__Task prompt__
Collect all lines from the records below that include the word "adrjmiranda".

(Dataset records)
----------

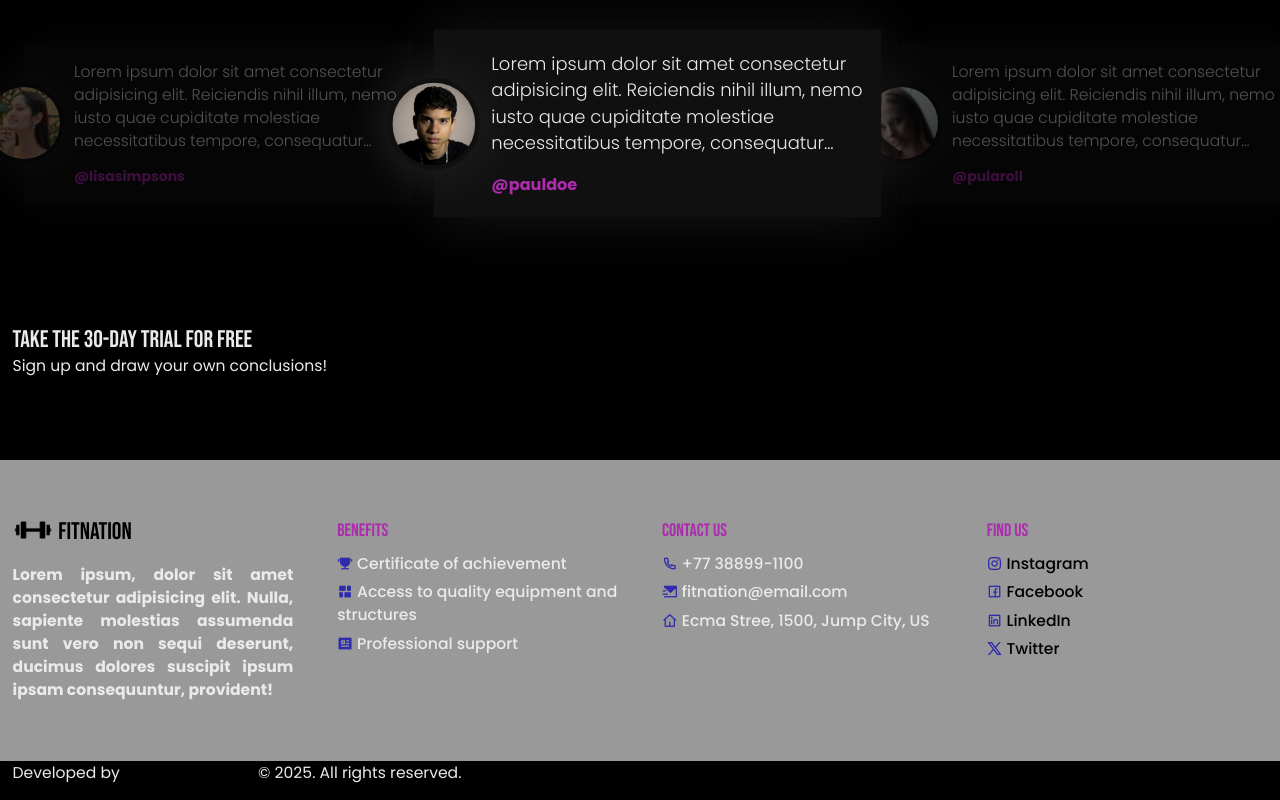
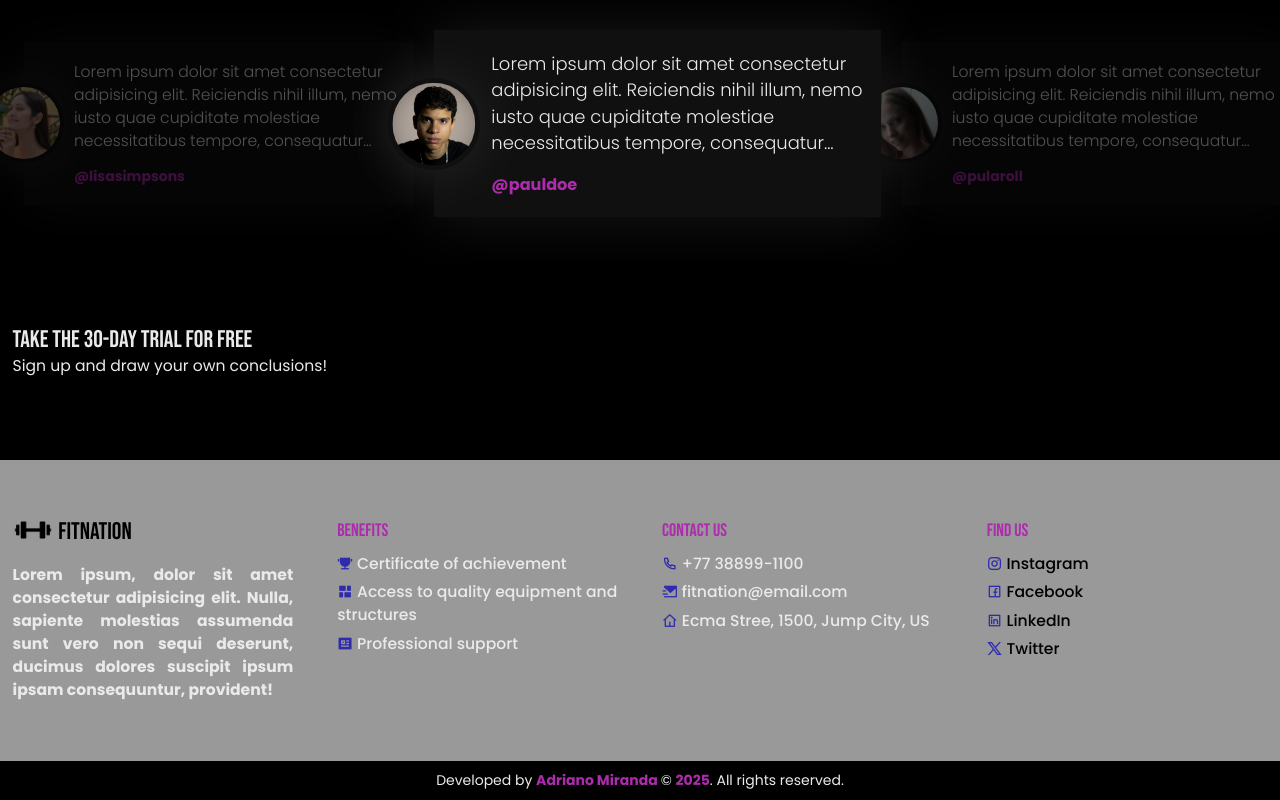
Before and after one commit to adrjmiranda/fitnation, a website built with webpack: page public/index.html in a window 1280 px wide. Shown: the part 2926-3726 px from the top of the page. Built offline with nearby package versions, Linux system fonts and the light colour scheme.

Commit message:
style: created credits area style

```diff
--- a/public/assets/css/style.css
+++ b/public/assets/css/style.css
@@ -719,5 +719,17 @@ img {
 /************** End of FOOTER ***************/
 
 /***************** CREDIT AREA *******************/
-/* TODO: Create CREDIT AREA style */
+#credit-area {
+	padding: 0.55rem 0;
+}
+
+.credit {
+	font-size: var(--sm-fs);
+}
+
+.credit span,
+.credit a {
+	color: var(--secondary-color);
+	font-weight: var(--bold-fw);
+}
 /************** End of CREDIT AREA ***************/
--- a/public/index.html
+++ b/public/index.html
@@ -805,7 +805,7 @@
 		<!--================ Enf of FOOTER =================-->
 
 		<!--==================== CREDIT AREA ====================-->
-		<div id="credit-area">
+		<div id="credit-area" class="flex-center">
 			<p class="credit container">
 				Developed by
 				<a href="https://github.com/adrjmiranda" target="_blank">
```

----------

__Expected output__
Before and after one commit to adrjmiranda/fitnation, a website built with webpack: page public/index.html in a window 1280 px wide. Shown: the part 2926-3726 px from the top of the page. Built offline with nearby package versions, Linux system fonts and the light colour scheme.
 				<a href="https://github.com/adrjmiranda" target="_blank">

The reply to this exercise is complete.